- GOAL OF THE EXERCISE -
In the records below, how many lines hold the string "README"? Give only the number.

- INPUT RECORDS -
*** Block opens ***

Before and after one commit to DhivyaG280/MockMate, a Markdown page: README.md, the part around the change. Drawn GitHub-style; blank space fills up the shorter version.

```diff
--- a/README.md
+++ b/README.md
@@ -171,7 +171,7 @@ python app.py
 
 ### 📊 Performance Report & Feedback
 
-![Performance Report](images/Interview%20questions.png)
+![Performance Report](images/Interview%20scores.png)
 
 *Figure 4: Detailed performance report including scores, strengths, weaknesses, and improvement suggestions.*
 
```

*** Block closes ***

- FINAL ANSWER -
3